This chapter examines the different legal remedies available under EU law for the legal persons whose position has been affected by the acts adopted by the EU institutions as a part of the different legal instruments built in order to counter the economic crisis. This will be done through an analysis of the recent case law of the Court of Justice, structured in three steps. In the first step, we will examine the possibility to obtain the annulment of the act, having regard of the main legal instrument provided by the Treaties for this purpose (the action for annulment in Art. 263 of the TFEU). In the second step, we will explore the possibility of invoking in front of the Court of Justice an action for damages against the institution concerned.

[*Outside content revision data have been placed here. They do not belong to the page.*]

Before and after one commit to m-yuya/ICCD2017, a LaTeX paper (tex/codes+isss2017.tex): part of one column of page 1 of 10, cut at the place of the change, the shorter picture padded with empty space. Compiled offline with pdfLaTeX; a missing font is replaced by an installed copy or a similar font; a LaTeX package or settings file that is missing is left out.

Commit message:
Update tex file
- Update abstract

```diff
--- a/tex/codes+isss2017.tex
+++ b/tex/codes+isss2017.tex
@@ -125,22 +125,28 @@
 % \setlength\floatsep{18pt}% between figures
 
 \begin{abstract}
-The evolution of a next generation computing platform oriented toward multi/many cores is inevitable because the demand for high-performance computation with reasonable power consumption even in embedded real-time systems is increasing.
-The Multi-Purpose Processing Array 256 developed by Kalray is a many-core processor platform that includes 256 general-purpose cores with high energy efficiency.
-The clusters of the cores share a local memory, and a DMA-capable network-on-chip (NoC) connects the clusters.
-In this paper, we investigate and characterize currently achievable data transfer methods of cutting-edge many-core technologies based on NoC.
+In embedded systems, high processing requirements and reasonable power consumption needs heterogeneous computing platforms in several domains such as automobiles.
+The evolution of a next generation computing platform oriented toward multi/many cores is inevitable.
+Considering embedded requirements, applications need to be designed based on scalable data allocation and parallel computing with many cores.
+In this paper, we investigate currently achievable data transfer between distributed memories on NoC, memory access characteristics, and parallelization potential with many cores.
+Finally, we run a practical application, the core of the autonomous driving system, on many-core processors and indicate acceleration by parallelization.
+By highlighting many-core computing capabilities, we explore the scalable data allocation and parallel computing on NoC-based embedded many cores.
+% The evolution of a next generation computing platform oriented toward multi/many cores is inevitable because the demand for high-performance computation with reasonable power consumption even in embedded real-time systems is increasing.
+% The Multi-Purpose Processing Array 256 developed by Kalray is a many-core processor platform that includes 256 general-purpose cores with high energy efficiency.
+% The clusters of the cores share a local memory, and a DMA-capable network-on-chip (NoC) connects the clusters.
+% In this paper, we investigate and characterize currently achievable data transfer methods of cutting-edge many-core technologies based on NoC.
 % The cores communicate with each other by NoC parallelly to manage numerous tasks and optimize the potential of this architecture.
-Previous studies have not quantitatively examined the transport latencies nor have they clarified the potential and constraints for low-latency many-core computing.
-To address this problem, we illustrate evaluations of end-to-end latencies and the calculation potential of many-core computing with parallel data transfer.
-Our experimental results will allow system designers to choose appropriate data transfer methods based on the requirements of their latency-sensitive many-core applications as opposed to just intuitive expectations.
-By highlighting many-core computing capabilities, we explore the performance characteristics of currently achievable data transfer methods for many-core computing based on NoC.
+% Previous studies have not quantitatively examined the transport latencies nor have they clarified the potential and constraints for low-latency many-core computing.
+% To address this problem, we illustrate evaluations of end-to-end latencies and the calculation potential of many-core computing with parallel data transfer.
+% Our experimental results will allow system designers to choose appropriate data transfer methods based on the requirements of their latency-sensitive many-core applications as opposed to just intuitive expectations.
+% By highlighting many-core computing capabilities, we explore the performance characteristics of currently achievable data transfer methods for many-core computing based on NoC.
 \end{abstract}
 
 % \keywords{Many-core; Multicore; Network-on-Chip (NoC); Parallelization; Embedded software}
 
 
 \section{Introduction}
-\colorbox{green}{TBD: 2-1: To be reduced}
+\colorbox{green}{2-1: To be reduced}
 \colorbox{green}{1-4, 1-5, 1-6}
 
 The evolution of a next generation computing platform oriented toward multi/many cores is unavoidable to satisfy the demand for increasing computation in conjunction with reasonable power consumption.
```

In the third, concluding step, we will look at the remedies at national level, looking at two cases where the Court of Justice has scrutinized the validity of implementing national measures in light of EU law.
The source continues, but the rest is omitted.